------ TASK MATERIAL ------

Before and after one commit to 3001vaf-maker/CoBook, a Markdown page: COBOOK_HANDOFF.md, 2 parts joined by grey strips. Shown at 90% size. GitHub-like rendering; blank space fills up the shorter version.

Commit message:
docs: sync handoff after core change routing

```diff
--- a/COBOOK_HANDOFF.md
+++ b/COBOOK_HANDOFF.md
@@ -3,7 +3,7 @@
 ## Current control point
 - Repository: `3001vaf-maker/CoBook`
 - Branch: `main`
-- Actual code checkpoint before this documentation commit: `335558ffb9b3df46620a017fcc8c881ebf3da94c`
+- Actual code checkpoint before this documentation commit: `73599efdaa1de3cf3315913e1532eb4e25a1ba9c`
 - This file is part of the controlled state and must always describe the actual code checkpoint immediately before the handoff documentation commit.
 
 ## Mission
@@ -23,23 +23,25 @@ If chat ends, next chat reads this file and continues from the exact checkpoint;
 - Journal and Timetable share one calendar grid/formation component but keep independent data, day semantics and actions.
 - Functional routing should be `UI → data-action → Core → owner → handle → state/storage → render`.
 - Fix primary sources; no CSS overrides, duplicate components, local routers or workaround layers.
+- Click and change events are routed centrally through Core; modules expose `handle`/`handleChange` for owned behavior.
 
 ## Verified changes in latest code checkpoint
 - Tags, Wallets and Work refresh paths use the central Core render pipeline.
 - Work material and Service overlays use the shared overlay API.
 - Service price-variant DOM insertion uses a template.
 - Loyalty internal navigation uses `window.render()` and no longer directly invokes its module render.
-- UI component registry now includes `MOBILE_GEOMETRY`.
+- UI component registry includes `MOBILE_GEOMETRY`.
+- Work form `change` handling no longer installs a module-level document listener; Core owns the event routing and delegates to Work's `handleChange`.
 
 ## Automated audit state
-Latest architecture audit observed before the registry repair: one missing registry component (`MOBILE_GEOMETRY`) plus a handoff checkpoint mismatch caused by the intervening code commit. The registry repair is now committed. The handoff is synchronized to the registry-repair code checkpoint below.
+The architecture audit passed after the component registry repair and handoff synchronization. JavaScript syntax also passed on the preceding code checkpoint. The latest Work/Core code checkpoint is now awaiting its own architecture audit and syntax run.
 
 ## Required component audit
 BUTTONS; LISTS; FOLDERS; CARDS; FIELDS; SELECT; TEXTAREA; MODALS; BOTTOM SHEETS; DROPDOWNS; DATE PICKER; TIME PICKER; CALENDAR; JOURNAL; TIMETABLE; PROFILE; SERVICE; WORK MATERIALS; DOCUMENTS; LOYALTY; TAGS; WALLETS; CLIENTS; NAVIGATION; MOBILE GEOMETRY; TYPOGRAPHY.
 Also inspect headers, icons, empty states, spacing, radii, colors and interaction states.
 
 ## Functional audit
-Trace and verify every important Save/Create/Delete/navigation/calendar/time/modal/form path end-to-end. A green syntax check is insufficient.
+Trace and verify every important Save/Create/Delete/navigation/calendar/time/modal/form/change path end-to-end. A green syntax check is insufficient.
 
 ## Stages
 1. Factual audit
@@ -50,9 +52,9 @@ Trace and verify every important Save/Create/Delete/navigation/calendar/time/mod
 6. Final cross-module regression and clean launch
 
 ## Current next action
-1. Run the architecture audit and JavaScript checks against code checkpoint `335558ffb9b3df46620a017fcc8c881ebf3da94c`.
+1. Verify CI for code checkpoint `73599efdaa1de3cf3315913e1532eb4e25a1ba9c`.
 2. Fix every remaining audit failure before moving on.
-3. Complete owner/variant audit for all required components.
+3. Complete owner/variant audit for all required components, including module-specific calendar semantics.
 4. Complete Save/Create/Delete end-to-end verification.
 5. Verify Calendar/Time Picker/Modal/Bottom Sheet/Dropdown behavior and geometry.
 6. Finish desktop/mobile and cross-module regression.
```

------

■ DIRECTIONS:
After identifying the lines above that contain "data", copy each one.

■ YOUR SOLUTION:
 - Journal and Timetable share one calendar grid/formation component but keep independent data, day semantics and actions.
 - Functional routing should be `UI → data-action → Core → owner → handle → state/storage → render`.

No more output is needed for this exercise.